But protecting yourself is not as hard as you might think. While cybercriminals and hackers are an everyday threat to businesses, you can take steps to significantly reduce that threat and take that target off your back.

The first thing you need to do is understand why cybercriminals target small businesses and what makes your particular business vulnerable. There are many things small businesses do and don't do that open them to attack and data theft. These may include not having enough (or any) security in place or not training employees on security protocols.

Realistically speaking, the biggest threat to your business does, in fact, come from your own employees. This doesn't mean they are intentionally harming your business or leaving your network exposed to outside threats. It means they don't have the proper training and knowledge to protect your business from a cyberthreat.

For instance, your team needs to be trained to use strong passwords, and those passwords must be changed periodically (every three months is a good rule of thumb). A lot of people push back on strong, complicated passwords or use the same password for everything, but this is just asking for trouble and should not be
allowed at your company.

Once strong passwords are in place, enable two-factor authentication (2FA) on everything you possibly can, from network access to every account you and your employees use. This is an additional layer of security on top of standard password protection. This feature is generally tied to a mobile number or secondary e-mail, or it may be in the form of a PIN. For example, when 2FA is enabled, after you've put in your password, you will be prompted for your PIN for the associated account.

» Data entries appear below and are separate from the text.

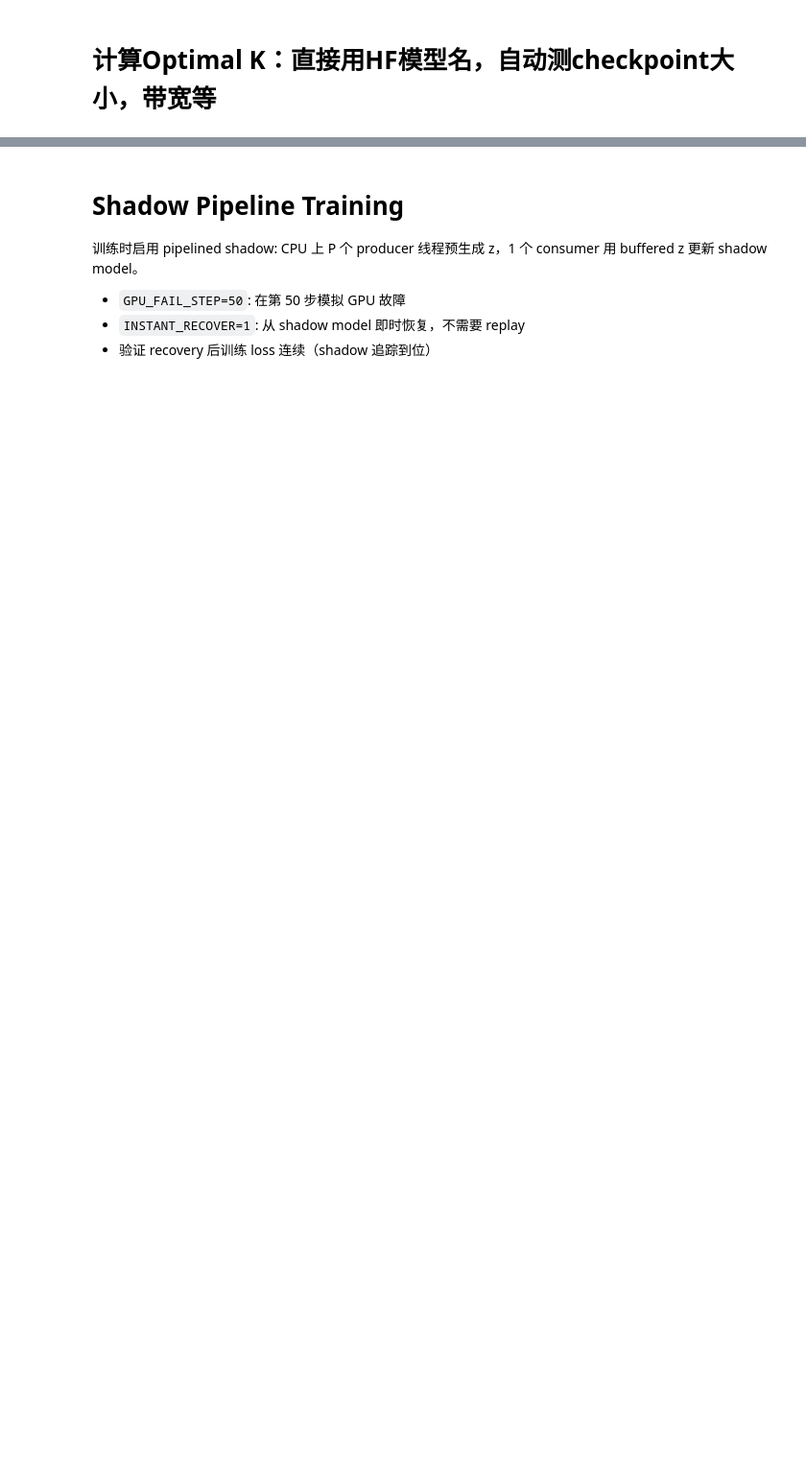
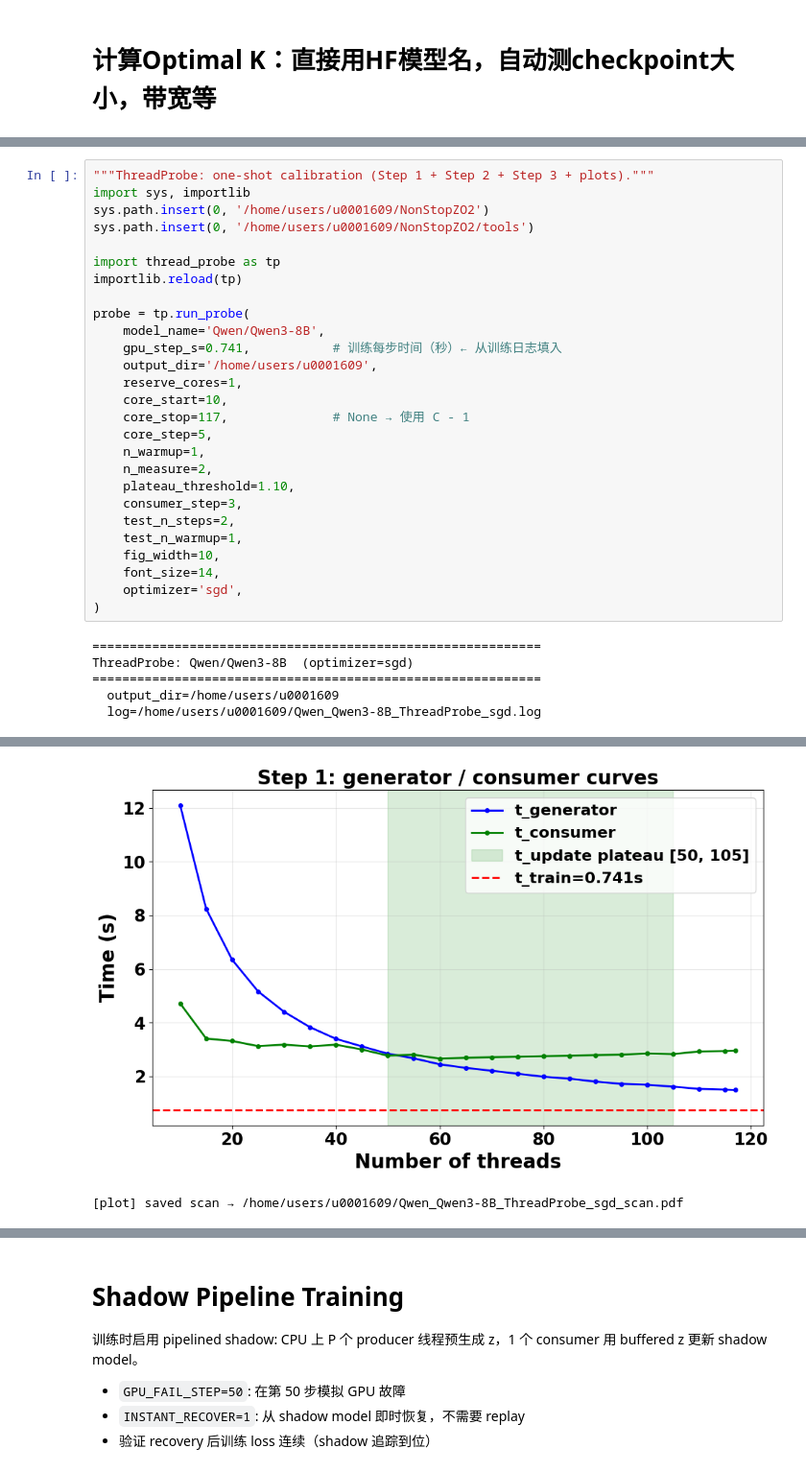
Before and after one commit to SunMinqiu/NonStopZO2, a Jupyter notebook: experiments/Non_stop_ZO.ipynb, the cells around one changed output, grey strips where cells are left out. Shown at 96% size. Saved outputs shown, nothing was run; the diff lists cells and outputs as text; blank space fills up the shorter version.

```diff
--- a/experiments/Non_stop_ZO.ipynb
+++ b/experiments/Non_stop_ZO.ipynb
@@ -993,0 +463,33 @@ Final Recommendation (concurrent-validated)
+# %%
+"""ThreadProbe: one-shot calibration (Step 1 + Step 2 + Step 3 + plots)."""
+import sys, importlib
+sys.path.insert(0, '/home/users/u0001609/NonStopZO2')
+sys.path.insert(0, '/home/users/u0001609/NonStopZO2/tools')
+
+import thread_probe as tp
+importlib.reload(tp)
+
+probe = tp.run_probe(
+    model_name='Qwen/Qwen3-8B',
+    gpu_step_s=0.741,           # 训练每步时间（秒）← 从训练日志填入
+    output_dir='/home/users/u0001609',
+    reserve_cores=1,
+    core_start=10,
+    core_stop=117,              # None → 使用 C - 1
+    core_step=5,
+    n_warmup=1,
+    n_measure=2,
+    plateau_threshold=1.10,
+    consumer_step=3,
+    test_n_steps=2,
+    test_n_warmup=1,
+    fig_width=10,
+    font_size=14,
+    optimizer='sgd',
+)
+# %% [output]
+============================================================
+ThreadProbe: Qwen/Qwen3-8B  (optimizer=sgd)
+============================================================
+  output_dir=/home/users/u0001609
+  log=/home/users/u0001609/Qwen_Qwen3-8B_ThreadProbe_sgd.log
@@ -993,0 +513,2 @@ Final Recommendation (concurrent-validated)
+[figure, added]
+[plot] saved scan → /home/users/u0001609/Qwen_Qwen3-8B_ThreadProbe_sgd_scan.pdf
```
Also changed, not shown: parts of 66 cells of this notebook, 22 other files.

Another thing you must do to get that target off your back is to get anti-malware software installed. Every workstation or device should have some form of this protection. Not sure what to use? This is when working with a dedicated IT company can come in handy. They can help you get the right software that will meet your specific needs without slowing you down. They will install software that is compatible with your PCs and other networked equipment. Plus, they will make sure anti-malware software is working and is regularly updated.

On top of this, you want to have an active firewall in place. Every business should have its network protected by a firewall; like antimalware software, firewall security comes with a number of different settings, and you can
customize it to fit the needs of your network. Firewalls help keep attackers and malicious software off your network. When paired with a good anti-malware software, your layers of security are multiplied. The more layers, the better protected you are.

Finally, with all of this in place, your employees need to know what it all means. Keep your team up-to-date on your business's security protocols. This includes items like your password policy, malware protection policy and proper e-mail and web-surfing etiquette. The bad guys are never going to stop attacking, but you have the power to protect your business from those attacks.